» **Exercise inputs**:
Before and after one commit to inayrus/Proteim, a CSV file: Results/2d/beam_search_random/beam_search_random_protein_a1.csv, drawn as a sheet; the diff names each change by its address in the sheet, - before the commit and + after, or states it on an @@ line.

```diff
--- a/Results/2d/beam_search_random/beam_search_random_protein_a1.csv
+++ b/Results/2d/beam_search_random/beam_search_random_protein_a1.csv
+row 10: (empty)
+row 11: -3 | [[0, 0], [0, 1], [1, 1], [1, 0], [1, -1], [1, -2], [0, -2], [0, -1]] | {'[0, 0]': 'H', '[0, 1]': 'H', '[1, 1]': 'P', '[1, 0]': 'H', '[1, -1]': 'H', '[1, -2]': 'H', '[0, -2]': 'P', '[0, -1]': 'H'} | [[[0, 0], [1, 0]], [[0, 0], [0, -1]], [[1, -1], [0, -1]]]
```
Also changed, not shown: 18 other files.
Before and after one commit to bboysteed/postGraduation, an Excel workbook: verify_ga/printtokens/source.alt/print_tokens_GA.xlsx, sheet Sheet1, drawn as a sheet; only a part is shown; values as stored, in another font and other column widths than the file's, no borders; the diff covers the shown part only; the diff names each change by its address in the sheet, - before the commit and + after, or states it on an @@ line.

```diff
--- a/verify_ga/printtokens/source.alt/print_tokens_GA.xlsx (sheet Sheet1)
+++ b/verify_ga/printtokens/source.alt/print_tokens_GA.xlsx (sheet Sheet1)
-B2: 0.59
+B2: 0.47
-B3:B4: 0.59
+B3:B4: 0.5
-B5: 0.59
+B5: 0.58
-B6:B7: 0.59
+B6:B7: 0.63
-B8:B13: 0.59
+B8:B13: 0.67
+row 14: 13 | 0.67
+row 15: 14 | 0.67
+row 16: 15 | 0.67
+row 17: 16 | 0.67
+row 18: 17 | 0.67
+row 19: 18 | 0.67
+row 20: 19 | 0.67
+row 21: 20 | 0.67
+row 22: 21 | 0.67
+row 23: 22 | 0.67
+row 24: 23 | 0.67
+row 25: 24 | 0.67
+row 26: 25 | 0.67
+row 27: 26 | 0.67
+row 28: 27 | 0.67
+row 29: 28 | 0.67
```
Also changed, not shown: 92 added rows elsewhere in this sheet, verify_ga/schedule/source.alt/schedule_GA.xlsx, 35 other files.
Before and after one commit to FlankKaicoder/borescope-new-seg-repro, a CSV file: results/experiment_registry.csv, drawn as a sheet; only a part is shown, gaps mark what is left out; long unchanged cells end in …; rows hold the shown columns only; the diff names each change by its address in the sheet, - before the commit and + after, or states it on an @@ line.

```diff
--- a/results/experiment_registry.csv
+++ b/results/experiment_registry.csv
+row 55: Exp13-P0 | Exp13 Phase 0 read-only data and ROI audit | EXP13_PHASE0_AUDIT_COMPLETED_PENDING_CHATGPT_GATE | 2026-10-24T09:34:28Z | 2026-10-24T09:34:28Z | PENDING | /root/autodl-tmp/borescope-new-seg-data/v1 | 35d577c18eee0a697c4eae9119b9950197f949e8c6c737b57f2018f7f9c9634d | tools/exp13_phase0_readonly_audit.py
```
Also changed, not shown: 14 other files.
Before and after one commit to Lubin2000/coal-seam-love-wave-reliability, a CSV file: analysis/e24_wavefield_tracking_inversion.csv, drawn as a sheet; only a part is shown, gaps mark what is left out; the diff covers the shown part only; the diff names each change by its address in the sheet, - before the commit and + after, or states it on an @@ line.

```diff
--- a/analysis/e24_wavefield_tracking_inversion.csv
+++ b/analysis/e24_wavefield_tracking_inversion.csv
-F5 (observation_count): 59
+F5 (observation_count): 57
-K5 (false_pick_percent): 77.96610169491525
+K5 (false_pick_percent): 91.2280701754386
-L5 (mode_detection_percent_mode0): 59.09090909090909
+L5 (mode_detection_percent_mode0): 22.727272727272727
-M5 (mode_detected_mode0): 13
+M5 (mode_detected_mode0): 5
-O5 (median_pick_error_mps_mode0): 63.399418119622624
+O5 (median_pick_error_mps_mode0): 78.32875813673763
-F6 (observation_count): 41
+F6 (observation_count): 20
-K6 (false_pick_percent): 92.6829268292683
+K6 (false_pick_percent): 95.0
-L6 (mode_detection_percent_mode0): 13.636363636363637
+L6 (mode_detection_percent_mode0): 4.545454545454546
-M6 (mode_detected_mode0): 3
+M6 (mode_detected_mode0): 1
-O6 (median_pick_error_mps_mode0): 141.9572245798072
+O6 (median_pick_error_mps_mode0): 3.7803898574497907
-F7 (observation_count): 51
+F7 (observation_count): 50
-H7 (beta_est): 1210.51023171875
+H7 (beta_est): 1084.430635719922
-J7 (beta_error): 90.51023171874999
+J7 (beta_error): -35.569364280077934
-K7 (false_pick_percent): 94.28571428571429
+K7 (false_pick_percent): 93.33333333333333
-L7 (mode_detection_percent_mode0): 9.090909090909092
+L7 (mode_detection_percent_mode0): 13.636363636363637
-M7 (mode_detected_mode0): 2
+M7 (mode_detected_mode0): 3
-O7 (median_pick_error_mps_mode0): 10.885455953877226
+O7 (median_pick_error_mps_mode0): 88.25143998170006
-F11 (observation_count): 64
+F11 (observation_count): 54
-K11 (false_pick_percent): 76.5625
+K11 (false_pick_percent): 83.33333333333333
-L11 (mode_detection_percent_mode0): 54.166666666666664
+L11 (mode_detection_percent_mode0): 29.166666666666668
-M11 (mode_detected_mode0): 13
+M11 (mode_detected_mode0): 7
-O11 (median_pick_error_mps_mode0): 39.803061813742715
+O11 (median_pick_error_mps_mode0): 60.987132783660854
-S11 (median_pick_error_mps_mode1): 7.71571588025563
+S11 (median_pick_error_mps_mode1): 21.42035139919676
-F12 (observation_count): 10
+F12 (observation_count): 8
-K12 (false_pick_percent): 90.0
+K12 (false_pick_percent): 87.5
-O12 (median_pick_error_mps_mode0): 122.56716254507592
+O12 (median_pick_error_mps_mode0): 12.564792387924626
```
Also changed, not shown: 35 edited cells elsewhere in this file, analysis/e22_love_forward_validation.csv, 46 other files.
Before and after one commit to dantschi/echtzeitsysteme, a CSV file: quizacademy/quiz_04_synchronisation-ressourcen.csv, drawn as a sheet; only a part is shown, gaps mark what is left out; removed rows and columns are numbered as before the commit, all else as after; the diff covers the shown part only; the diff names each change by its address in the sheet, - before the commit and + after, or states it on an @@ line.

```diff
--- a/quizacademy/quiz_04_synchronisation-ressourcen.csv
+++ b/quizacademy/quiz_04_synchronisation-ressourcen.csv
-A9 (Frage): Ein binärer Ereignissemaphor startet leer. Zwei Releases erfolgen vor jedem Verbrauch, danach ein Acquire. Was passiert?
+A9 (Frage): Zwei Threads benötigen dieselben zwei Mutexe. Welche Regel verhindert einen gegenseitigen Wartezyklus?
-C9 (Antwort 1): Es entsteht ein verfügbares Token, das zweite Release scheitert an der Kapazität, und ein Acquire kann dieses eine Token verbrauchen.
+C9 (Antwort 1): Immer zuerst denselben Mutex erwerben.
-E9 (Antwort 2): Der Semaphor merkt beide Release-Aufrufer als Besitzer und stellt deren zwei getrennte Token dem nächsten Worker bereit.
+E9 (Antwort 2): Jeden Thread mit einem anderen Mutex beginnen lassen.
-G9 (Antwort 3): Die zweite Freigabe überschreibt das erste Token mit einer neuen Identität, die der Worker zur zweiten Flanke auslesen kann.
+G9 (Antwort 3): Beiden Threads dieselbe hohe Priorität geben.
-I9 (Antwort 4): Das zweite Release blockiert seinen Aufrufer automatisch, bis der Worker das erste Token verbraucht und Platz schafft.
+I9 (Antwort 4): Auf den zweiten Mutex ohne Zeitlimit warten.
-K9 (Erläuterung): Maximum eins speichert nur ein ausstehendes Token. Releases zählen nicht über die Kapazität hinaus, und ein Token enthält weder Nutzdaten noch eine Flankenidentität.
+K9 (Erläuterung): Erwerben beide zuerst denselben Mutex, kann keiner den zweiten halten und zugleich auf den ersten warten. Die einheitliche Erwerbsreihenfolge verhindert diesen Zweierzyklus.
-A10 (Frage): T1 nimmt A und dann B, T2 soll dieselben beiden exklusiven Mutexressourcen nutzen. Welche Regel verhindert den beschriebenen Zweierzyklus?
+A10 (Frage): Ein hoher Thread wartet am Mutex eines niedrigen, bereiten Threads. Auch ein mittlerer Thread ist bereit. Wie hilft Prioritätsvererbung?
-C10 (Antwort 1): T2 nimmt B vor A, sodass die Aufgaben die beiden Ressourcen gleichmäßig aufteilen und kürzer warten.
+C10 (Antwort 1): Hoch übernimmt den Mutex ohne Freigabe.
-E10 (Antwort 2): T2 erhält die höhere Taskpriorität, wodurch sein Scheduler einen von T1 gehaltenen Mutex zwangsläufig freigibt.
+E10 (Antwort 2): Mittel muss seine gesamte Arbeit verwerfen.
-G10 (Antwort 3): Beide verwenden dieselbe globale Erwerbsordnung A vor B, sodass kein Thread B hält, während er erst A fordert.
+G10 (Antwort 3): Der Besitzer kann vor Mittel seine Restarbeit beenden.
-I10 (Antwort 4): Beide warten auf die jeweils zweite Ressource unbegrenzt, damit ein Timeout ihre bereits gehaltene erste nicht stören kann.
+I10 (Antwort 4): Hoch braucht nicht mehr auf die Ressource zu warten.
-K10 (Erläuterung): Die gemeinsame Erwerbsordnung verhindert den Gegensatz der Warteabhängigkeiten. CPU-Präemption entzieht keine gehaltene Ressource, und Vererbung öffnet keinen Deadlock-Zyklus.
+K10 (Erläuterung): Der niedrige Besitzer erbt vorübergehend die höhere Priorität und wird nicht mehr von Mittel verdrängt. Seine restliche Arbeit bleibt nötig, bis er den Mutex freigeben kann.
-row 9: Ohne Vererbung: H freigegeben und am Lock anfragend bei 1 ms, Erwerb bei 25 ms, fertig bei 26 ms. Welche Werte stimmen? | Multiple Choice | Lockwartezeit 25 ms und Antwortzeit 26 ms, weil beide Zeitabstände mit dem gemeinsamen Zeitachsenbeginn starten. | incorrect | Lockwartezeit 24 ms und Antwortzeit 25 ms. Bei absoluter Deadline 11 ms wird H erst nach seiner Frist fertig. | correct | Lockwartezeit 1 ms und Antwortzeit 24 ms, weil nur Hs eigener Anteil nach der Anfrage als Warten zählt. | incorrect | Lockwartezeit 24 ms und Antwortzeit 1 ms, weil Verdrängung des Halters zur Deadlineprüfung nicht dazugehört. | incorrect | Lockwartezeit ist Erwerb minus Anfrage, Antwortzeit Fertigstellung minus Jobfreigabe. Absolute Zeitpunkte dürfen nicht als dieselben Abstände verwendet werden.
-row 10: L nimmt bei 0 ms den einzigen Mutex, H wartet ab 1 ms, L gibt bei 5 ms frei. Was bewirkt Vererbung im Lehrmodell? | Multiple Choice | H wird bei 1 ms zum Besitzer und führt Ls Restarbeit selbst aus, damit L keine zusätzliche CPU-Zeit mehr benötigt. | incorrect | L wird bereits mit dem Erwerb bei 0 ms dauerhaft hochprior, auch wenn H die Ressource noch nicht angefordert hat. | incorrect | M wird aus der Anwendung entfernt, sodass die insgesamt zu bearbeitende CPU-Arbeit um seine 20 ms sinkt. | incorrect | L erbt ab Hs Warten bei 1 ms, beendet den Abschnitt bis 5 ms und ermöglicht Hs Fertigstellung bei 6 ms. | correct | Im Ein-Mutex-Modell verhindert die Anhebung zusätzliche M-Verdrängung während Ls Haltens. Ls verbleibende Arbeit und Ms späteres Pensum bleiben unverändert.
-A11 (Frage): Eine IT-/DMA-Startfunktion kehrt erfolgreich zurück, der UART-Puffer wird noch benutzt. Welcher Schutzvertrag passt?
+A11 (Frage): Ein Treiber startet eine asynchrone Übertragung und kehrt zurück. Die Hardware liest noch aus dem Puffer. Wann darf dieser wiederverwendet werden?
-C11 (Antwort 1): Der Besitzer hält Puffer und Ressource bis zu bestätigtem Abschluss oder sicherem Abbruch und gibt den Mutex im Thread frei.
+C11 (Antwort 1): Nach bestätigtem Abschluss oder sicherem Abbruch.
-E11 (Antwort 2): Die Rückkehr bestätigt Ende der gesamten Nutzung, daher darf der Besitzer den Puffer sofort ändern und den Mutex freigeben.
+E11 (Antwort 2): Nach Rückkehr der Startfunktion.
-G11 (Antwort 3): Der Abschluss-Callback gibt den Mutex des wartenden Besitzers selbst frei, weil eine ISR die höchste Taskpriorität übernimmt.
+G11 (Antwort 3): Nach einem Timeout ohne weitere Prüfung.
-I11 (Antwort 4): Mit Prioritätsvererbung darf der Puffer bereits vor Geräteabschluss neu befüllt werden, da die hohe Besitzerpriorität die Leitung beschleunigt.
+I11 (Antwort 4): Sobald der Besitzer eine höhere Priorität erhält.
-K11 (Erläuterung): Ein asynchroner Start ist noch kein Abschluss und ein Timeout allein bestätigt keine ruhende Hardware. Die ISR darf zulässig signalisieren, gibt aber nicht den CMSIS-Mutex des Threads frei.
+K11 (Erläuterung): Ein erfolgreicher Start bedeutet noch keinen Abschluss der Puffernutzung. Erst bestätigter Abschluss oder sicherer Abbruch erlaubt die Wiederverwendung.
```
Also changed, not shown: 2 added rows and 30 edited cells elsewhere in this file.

» **Problem to work on**: Scan the material for the word "Threads". Return every line where it is found.

» **Your response**:
+A9 (Frage): Zwei Threads benötigen dieselben zwei Mutexe. Welche Regel verhindert einen gegenseitigen Wartezyklus?
+G9 (Antwort 3): Beiden Threads dieselbe hohe Priorität geben.
+A10 (Frage): Ein hoher Thread wartet am Mutex eines niedrigen, bereiten Threads. Auch ein mittlerer Thread ist bereit. Wie hilft Prioritätsvererbung?
-K11 (Erläuterung): Ein asynchroner Start ist noch kein Abschluss und ein Timeout allein bestätigt keine ruhende Hardware. Die ISR darf zulässig signalisieren, gibt aber nicht den CMSIS-Mutex des Threads frei.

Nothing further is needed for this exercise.